GBP/USD is falling back steeply after the Bank of England’ monetary policy committee left UK Bank Rate at 0.1% rather than increasing it by 15 basis points to 0.25%, as had been fully priced in by the markets. MPC members were split on the decision, voting 7-2 for the status quo, with the two dissenters wanting a hike.
In polls by the Reuters and Bloomberg news agencies, analysts asked for their opinions had been split between those expecting no change and those predicting a rate rise as the UK economy recovers strongly from the pandemic-induced downturn, lifting inflation with it. The vote was 6-3 in favor of leaving the Bank’s government bond-buying target at £875 billion.
At the same time, the BoE published the meeting minutes and its quarterly Monetary Policy Report showing that a rate rise will be necessary over the coming months if jobs and inflation continue on their current courses. Inflation is forecast to peak at 5% next April, before falling back, and UK growth has been downgraded.
GBP/USD Price Chart, Five-Minute Timeframe (November 4, 2021)
Source: IG (You can click on it for a larger image)
The Bank’s announcement suggests it is currently more concerned about economic growth than inflation, with both its growth forecast cut and its inflation forecast raised. However, the BoE had hinted strongly that a hike was likely so its decision has already raised questions about its credibility.

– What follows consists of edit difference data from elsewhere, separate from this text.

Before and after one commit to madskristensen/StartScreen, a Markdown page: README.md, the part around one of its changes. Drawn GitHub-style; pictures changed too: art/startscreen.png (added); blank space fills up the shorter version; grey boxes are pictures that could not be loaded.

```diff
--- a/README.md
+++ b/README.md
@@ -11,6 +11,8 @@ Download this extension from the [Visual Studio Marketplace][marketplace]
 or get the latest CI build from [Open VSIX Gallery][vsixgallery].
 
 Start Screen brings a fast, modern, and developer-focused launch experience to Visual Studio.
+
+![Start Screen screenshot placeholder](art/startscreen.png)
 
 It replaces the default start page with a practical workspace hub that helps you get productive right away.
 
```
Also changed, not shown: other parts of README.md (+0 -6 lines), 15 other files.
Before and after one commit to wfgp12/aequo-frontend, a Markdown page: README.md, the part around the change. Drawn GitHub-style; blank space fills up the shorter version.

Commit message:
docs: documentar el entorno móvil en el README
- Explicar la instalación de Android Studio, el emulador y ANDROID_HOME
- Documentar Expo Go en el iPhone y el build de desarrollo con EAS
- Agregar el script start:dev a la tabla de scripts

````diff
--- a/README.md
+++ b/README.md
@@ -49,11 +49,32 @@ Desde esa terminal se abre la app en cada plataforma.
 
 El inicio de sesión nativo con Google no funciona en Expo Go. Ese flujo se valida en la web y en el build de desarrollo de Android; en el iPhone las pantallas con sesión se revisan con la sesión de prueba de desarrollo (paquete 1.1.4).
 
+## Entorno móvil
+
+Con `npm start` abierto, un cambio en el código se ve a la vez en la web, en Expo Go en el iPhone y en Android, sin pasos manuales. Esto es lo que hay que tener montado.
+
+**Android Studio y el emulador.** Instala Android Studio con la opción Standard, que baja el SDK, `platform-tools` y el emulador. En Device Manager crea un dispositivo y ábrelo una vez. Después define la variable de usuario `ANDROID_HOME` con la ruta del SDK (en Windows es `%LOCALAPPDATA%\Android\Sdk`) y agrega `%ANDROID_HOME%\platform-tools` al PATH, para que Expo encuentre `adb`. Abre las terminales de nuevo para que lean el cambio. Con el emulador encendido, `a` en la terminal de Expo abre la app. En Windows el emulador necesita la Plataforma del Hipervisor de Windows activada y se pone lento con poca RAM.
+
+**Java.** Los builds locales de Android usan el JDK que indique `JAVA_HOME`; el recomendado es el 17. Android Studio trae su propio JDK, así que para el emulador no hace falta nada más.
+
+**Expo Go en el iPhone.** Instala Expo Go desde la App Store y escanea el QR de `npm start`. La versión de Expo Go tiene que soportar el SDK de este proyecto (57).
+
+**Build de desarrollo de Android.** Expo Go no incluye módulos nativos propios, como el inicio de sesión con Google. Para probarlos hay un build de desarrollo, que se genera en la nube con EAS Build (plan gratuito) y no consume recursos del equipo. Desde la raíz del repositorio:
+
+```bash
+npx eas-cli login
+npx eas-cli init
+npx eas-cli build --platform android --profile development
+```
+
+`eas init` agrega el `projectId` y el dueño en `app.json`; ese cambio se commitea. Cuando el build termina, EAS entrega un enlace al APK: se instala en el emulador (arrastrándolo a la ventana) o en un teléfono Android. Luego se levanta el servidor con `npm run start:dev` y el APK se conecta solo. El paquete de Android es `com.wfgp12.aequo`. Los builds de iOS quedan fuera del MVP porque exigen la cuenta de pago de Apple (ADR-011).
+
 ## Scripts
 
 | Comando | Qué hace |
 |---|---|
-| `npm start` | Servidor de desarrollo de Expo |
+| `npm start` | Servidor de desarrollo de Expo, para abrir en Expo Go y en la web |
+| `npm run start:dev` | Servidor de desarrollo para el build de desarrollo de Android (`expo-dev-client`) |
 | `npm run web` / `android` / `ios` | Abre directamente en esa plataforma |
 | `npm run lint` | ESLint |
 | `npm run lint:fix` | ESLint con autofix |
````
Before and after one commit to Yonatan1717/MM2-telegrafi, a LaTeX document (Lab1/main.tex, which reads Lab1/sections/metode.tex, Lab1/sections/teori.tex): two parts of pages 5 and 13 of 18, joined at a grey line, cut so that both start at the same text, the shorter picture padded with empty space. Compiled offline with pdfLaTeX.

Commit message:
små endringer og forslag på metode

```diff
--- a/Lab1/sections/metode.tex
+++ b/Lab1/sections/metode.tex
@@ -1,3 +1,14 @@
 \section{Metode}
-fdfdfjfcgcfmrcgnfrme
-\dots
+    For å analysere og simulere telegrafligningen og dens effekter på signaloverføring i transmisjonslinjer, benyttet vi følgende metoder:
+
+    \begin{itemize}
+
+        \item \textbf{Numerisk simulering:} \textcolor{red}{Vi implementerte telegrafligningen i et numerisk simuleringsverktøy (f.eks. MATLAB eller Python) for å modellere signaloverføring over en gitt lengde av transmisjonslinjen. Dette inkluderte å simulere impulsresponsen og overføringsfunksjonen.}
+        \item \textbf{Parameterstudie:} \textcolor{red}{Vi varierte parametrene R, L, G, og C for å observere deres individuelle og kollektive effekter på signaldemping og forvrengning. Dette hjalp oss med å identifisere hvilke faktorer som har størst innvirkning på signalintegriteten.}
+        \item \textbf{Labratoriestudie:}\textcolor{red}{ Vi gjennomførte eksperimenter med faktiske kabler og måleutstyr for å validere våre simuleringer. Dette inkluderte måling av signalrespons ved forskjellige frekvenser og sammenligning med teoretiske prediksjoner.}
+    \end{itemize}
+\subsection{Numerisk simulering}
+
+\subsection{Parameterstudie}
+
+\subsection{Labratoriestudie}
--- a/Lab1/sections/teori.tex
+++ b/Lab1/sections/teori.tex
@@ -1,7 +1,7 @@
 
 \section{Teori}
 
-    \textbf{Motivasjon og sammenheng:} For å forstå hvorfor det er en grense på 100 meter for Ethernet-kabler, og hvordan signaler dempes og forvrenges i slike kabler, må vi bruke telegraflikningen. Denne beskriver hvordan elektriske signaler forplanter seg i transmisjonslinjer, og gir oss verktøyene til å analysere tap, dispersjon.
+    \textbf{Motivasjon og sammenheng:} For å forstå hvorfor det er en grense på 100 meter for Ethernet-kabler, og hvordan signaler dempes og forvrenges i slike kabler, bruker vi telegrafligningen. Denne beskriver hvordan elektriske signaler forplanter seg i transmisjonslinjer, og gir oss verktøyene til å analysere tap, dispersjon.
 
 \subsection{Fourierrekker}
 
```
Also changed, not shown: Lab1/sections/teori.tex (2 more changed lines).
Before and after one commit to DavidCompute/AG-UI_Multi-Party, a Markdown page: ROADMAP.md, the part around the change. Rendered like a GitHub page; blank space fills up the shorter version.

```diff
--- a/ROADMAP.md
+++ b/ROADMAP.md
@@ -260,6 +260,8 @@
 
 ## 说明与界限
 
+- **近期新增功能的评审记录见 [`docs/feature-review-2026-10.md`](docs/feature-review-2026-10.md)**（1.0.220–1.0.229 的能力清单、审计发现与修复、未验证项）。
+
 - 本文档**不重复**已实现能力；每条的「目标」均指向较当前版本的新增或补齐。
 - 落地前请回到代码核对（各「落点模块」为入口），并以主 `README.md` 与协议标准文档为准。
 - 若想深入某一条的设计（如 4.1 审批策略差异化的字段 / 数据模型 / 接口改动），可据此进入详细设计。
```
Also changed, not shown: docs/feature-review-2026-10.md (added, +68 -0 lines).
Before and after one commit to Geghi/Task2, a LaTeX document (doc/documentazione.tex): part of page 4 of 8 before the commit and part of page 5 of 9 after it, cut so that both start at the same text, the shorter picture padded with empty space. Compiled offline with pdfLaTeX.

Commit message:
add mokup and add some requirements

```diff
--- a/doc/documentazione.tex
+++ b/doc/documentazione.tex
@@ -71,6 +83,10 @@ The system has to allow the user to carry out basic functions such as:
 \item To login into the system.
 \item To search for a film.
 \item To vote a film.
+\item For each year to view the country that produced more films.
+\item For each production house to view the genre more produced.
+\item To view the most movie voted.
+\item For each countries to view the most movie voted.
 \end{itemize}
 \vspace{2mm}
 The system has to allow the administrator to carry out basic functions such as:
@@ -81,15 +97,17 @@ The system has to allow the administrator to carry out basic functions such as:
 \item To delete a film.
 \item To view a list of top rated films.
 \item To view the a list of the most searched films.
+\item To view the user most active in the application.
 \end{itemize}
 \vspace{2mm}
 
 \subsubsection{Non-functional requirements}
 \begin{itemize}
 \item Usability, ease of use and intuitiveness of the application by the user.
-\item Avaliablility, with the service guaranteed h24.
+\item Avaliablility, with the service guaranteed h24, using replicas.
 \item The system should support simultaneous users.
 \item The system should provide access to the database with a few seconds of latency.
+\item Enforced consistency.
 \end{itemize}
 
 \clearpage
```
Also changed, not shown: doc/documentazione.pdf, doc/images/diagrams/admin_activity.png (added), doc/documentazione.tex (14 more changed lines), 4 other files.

Similar questions led to Andrew Bailey’s predecessor as Bank Governor, Mark Carney, to be labelled the “unreliable boyfriend”.
— Written by Martin Essex, Analyst
Feel free to contact me on Twitter @MartinSEssex